§ Items from a dataset
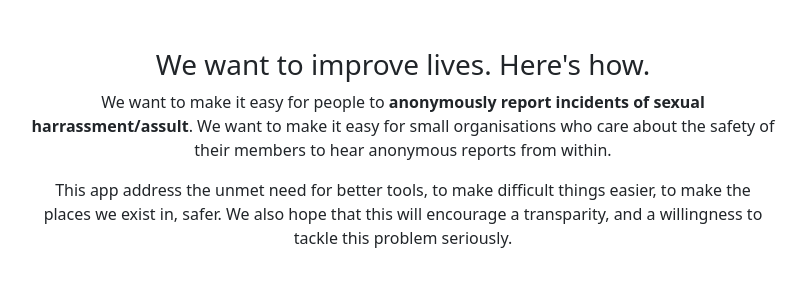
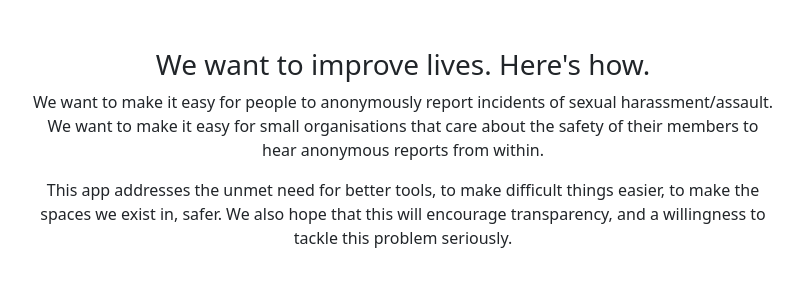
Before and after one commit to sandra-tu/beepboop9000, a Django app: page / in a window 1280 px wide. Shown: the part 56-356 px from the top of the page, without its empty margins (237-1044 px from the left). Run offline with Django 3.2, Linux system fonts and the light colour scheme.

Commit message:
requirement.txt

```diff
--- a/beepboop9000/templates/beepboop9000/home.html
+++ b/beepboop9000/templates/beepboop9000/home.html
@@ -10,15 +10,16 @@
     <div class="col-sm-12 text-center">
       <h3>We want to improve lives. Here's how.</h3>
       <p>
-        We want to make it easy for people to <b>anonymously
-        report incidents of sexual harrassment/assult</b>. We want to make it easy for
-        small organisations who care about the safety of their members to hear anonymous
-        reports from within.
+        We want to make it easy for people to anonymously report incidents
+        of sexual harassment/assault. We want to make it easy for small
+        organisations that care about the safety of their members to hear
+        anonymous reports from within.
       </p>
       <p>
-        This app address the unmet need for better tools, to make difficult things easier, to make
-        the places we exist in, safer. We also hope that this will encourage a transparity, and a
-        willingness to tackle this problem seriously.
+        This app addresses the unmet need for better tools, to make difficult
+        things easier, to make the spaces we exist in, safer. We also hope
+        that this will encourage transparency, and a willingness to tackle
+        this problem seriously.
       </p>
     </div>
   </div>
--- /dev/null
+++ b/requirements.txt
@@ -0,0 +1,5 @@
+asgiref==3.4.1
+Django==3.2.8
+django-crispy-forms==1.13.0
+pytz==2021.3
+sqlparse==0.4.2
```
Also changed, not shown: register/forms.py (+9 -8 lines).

* * *

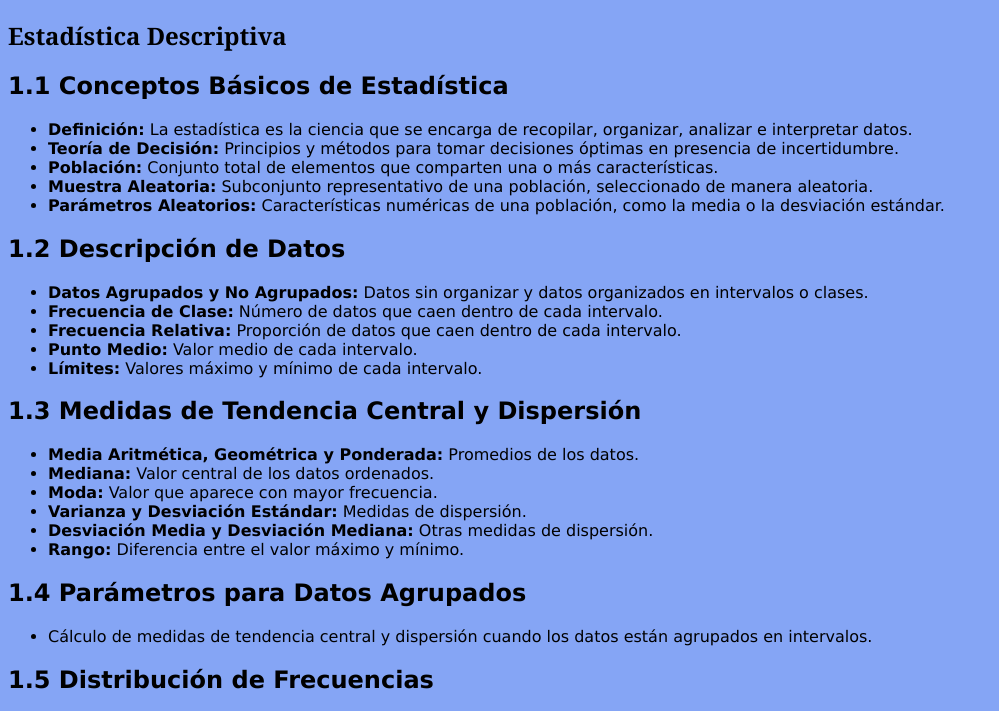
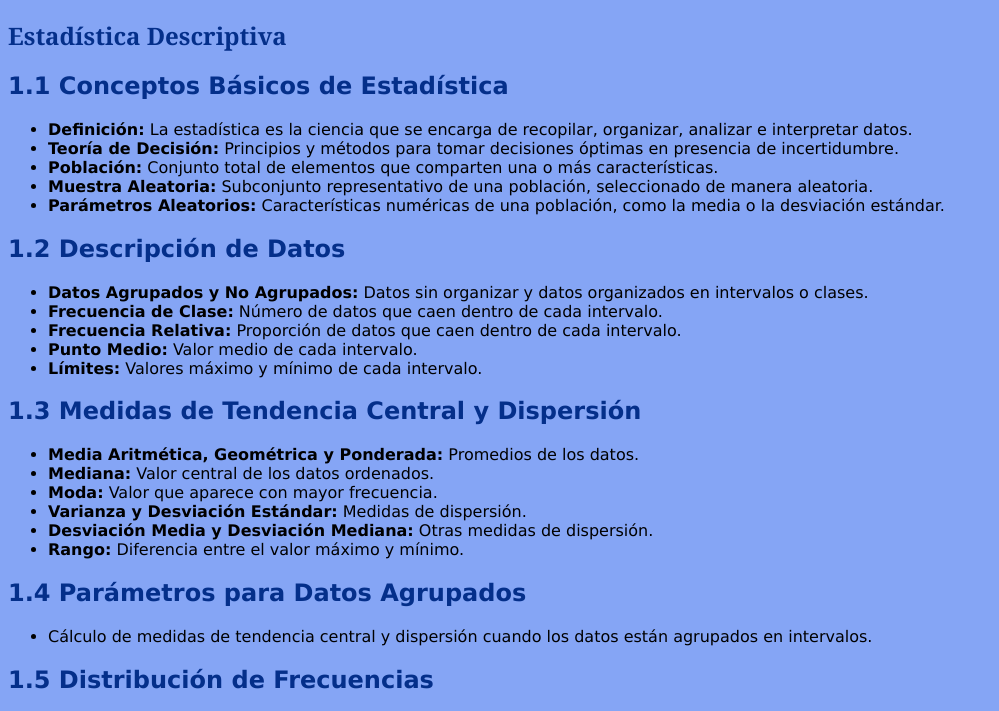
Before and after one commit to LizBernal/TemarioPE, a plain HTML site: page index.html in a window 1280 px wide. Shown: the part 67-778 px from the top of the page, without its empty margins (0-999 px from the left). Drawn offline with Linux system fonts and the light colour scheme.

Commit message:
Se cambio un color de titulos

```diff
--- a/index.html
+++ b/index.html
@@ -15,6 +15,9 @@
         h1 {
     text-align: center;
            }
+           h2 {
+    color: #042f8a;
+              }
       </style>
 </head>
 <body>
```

==

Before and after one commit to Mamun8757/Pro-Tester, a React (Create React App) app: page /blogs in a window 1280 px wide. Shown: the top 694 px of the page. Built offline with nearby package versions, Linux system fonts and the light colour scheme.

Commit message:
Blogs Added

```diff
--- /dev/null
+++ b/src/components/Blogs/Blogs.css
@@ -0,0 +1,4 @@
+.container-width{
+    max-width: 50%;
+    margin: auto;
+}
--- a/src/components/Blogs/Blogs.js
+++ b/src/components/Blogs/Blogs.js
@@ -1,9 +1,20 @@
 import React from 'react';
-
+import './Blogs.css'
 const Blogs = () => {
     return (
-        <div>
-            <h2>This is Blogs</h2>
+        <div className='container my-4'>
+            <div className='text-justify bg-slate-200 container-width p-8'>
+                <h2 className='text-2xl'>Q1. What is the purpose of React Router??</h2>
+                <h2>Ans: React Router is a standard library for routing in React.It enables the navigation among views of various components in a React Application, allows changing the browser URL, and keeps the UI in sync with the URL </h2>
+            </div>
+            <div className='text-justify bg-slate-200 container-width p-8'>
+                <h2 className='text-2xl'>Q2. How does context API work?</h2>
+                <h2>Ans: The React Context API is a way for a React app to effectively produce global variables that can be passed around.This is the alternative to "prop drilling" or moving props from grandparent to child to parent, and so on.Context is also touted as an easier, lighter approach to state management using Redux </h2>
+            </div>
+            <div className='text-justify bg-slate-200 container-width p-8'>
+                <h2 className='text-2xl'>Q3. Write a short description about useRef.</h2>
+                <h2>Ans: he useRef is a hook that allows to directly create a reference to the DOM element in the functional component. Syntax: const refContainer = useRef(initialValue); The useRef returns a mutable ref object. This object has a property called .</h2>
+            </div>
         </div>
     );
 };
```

§ Prompt
Please copy every line in the entries where "colour" appears.

§ Exercise result
Before and after one commit to sandra-tu/beepboop9000, a Django app: page / in a window 1280 px wide. Shown: the part 56-356 px from the top of the page, without its empty margins (237-1044 px from the left). Run offline with Django 3.2, Linux system fonts and the light colour scheme.
Before and after one commit to LizBernal/TemarioPE, a plain HTML site: page index.html in a window 1280 px wide. Shown: the part 67-778 px from the top of the page, without its empty margins (0-999 px from the left). Drawn offline with Linux system fonts and the light colour scheme.
Before and after one commit to Mamun8757/Pro-Tester, a React (Create React App) app: page /blogs in a window 1280 px wide. Shown: the top 694 px of the page. Built offline with nearby package versions, Linux system fonts and the light colour scheme.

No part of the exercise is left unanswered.